Weigel has spent a considerable number of his years writing about John Paul II. For a couple years I have been saying on this blog that those around Francis are purposely, methodically, trying to snuff out the magisterial teaching of John Paul. Weigel wrote this:
Cleaning the Slate or The Missing Pope
At a dinner during the Synod’s final week, the Polish bishops at Synod-2018 – Stanisław Gądecki, archbishop of Poznań, and Grzegorz Ryś, archbishop of Łódż – wondered aloud why there was no reference in the draft final report to the teaching or experience of John Paul II, the most successful papal youth minister in modern history and the author of the Theology of the Body, Catholicism’s most developed (and persuasive) answer to the claims of the sexual revolution. Similar questions were posed to me by Cardinal Kamimierz Nycz and his auxiliaries when I met with them in Warsaw during a brief visit there during the Synod. Thanks to an amendment proposed by the two Poles, the Theology of the Body did get a mention in the Really Final Draft Final Report (as did the Catechism of the Catholic Church). Still, the questions the archbishops raised were not misplaced, and one possible answer to them sheds further light on the Church’s immediate future.
The first thing to be noticed about this attempted airbrushing is that it is quite out of character in high-level Church documents. Vatican II made copious references to the magisterium of previous popes, especially Pius XII. In their magisterium, John Paul II and Benedict XVI made similar, extensive references to the work of their predecessors. This was not simply a question of good manners; it had a serious theological purpose, which was to demonstrate that, even as the Church’s thinking and teaching develops, that developed thought is in continuity with what has gone before, even as the Church’s experience and reflection leads it to draw new meanings from the treasure chest of the Deposit of Faith.
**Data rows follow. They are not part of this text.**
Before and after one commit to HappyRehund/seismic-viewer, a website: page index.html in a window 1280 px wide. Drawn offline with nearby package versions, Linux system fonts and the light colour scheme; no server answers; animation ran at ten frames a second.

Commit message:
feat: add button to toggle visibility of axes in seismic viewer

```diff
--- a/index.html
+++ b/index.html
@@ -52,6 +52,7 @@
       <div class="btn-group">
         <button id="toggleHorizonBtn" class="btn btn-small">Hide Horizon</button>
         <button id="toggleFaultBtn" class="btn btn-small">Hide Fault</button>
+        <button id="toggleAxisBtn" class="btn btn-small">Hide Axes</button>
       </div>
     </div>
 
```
This now seems to have stopped. Amoris Laetitia, [there it is!] the apostolic exhortation completing the work of the Synods of 2014 and 2015, only quoted John Paul’s apostolic exhortation on marriage and the family, Familiaris Consortio, in a bowdlerized form. John Paul’s encyclical on the renewal of Catholic moral theology, Veritatis Splendor, has virtually disappeared in the present pontificate. Now comes Synod-2018, which struck concerned Synod fathers as a deliberate attempt to marginalize the pope who reinvented Catholic young adult ministry in his extensive pilgrimages and in the phenomenon of World Youth Day (which other Synod fathers actually proposed eliminating).
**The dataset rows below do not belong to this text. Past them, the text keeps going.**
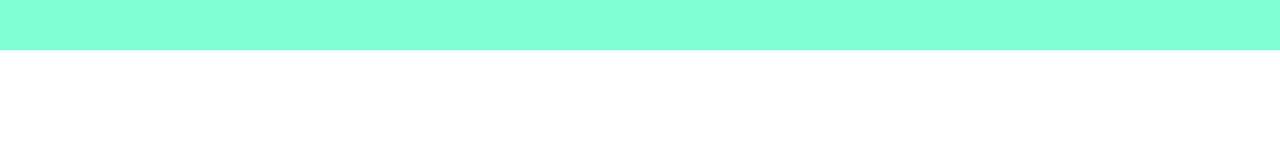
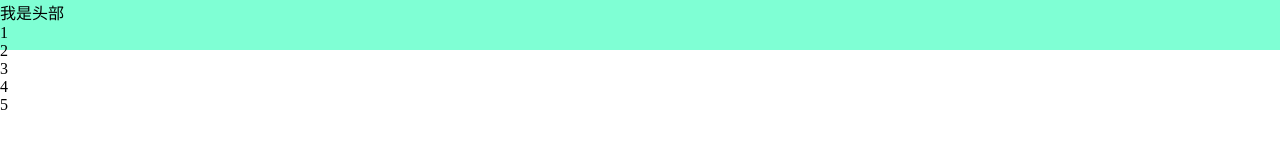
Before and after one commit to KecanNi/qw, a plain HTML site: page src/index.html in a window 1280 px wide. Shown: the top 164 px of the page. Drawn offline with Linux system fonts and the light colour scheme.

Commit message:
头部完成

```diff
--- a/src/index.html
+++ b/src/index.html
@@ -9,7 +9,16 @@
 </head>
 <body>
     <div class="wrap">
-        <header></header>
+        <header>
+            我是头部
+            <ul>
+                <li>1</li>
+                <li>2</li>
+                <li>3</li>
+                <li>4</li>
+                <li>5</li>
+            </ul>
+        </header>
         <main></main>
         <footer></footer>
     </div>
```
No one is entirely sure what is going on here. But it is not beyond the bounds of propriety to suggest that, in today’s Rome, there is a devaluing of continuity coupled with a misunderstanding of the development of doctrine and a fascination with papal autocracy. More-than-hints of that were already evident at Synod-2014 and Synod-2015, and one prominent proponent of Pope Francis’s style of governance has even suggested that his “discernment” is independent of Scripture and tradition [Remember that? HERE Fr. Thomas Rosica – part-time pipe, full-time partisan – openly said that Francis, who can “discern”, is beyond tradition and Scripture.] – a species of ultramontanism that would make Henry Edward Manning and Alfredo Ottaviani blush. The problem has now come into clearer focus, and it was deeply disturbing to more than a few of the bishops at Synod-2018.
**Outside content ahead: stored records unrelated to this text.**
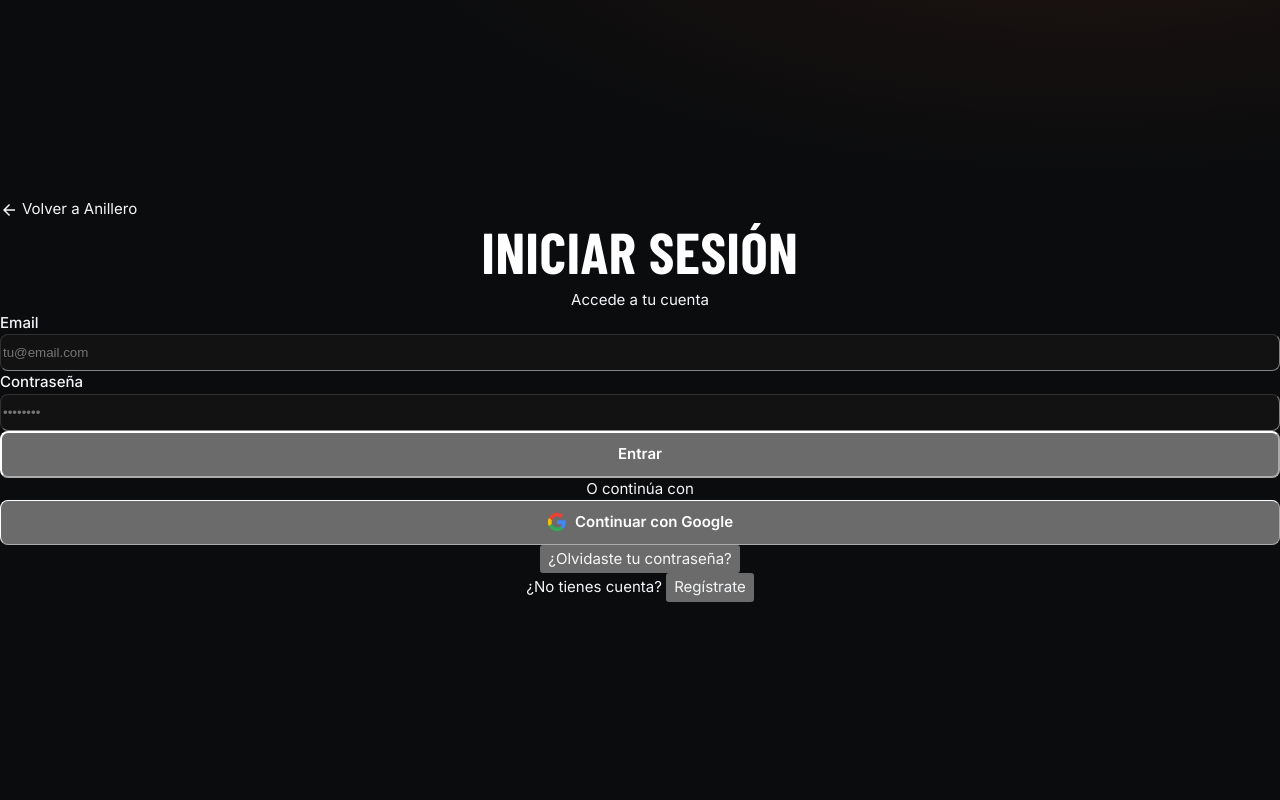
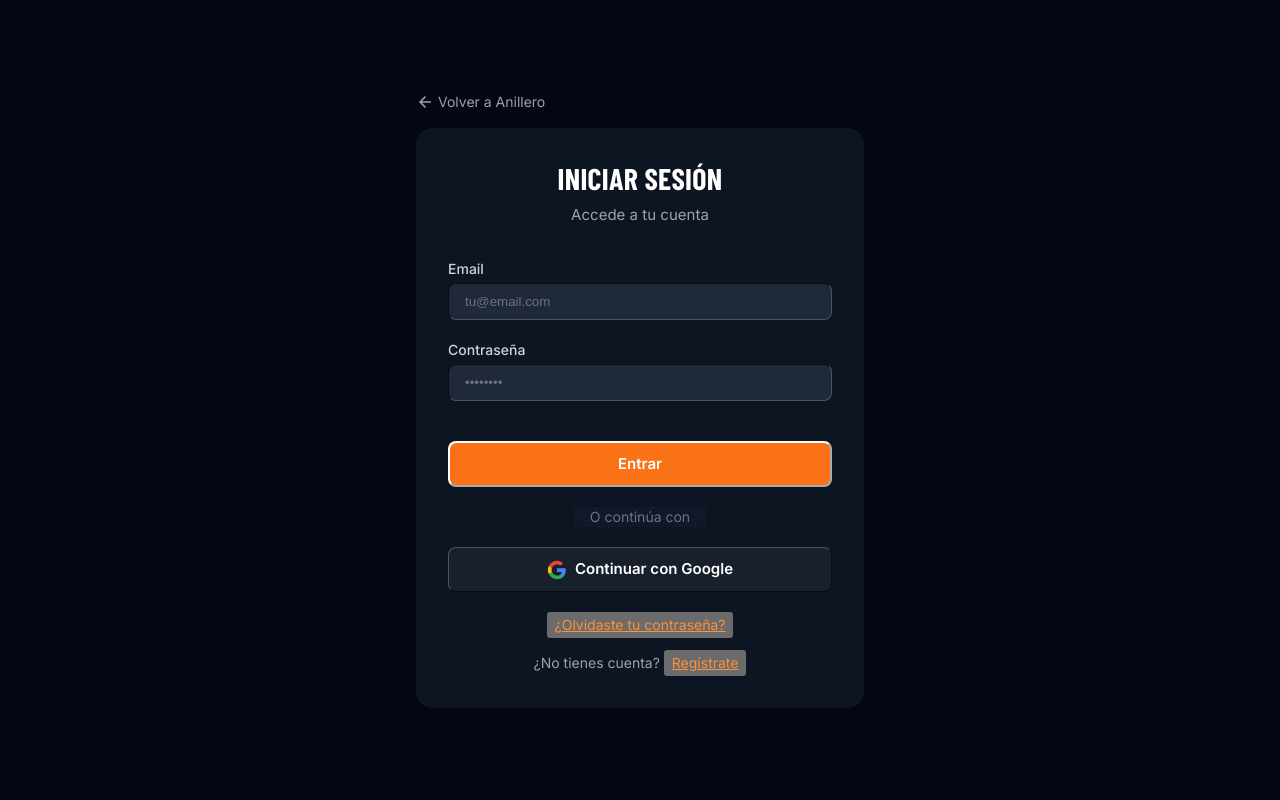
Before and after one commit to polb1/Copero-NBA, a React (Vite) app: page /auth/login in a window 1280 px wide. Shown: the top 800 px of the page. Built offline with nearby package versions, Linux system fonts and the light colour scheme; no server answers; a web font is replaced by a local one.

Commit message:
fix: restore auth page styling and icons

```diff
--- a/index.html
+++ b/index.html
@@ -40,7 +40,7 @@
     <meta name="twitter:image" content="__SITE_URL__/og/anillero-1200x630.png" />
     <meta name="twitter:card" content="summary_large_image" />
     <title>Anillero · Actualidad, resultados y simulador de baloncesto</title>
-    <link href="https://fonts.googleapis.com/css2?family=Material+Symbols+Outlined:opsz,wght,FILL,GRAD@24,400,0,0&icon_names=arrow_forward,calendar_today,casino,close,dark_mode,light_mode,menu,play_arrow,sports_basketball,sync&display=block" rel="stylesheet" />
+    <link href="https://fonts.googleapis.com/css2?family=Material+Symbols+Outlined:opsz,wght,FILL,GRAD@24,400,0,0&icon_names=account_circle,arrow_back,arrow_forward,calendar_today,casino,close,dark_mode,light_mode,login,lock,menu,play_arrow,sports_basketball,sync&display=block" rel="stylesheet" />
     <script async src="https://pagead2.googlesyndication.com/pagead/js/adsbygoogle.js?client=ca-pub-3428519882418322"
      crossorigin="anonymous"></script>
   </head>
--- a/src/screens/Auth/LoginForm.tsx
+++ b/src/screens/Auth/LoginForm.tsx
@@ -113,11 +113,13 @@ export function LoginForm({ onSuccess, onSwitchToRegister, onSwitchToForgot }: L
       </div>
 
       <div>
-        <TurnstileWidget
-          onToken={(token) => setValue('turnstileToken', token)}
-          onError={() => setError('Error en el captcha. Inténtalo de nuevo.')}
-          onExpire={() => setError('El captcha ha expirado. Completa de nuevo.')}
-        />
+        <div className="flex justify-center overflow-hidden">
+          <TurnstileWidget
+            onToken={(token) => setValue('turnstileToken', token)}
+            onError={() => setError('Error en el captcha. Inténtalo de nuevo.')}
+            onExpire={() => setError('El captcha ha expirado. Completa de nuevo.')}
+          />
+        </div>
         {errors.turnstileToken && (
           <p className="mt-1 text-sm text-red-400">{errors.turnstileToken.message}</p>
         )}
--- a/tailwind.config.js
+++ b/tailwind.config.js
@@ -3,7 +3,9 @@ export default {
   darkMode: 'class',
   // Preflight off: el juego ya tiene su propio reset y no queremos romperlo.
   corePlugins: { preflight: false },
-  content: ['./index.html', './src/actualidad/**/*.{ts,tsx}'],
+  // The auth routes use Tailwind classes too; scanning only actualidad leaves
+  // the login/register pages completely unstyled in production builds.
+  content: ['./index.html', './src/**/*.{js,ts,jsx,tsx}'],
   theme: {
     extend: {
       // Valores en src/actualidad/tailwind.css (tema claro y oscuro); aquí solo los nombres.
```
I could go on with examples of Weigel’s synthetic summary. His acid comments about Card. Baldisseri can only be improved by the consumption of popcorn.
Run, don’t walk, to read it. For your convenience… HERE
For extra credit reading, check out the Natholic Catholic Register. The great Ed Pentin interviewed Archbp. Anthony Fisher of Sydney, Australia. He was on the information commission for this Synod and he was elected to the Ordinary Council of the Synod of Bishops, which will prepare the next
fiasco... Synod. As one of my correspondent’s put it: He is “politely devastating”. As a matter of fact, the first thing he says when asked how the Synod went was:
Like the curate’s egg, it was good in parts.
Ouch. If you don’t know that phrase, “the curate’s egg”, try this HERE.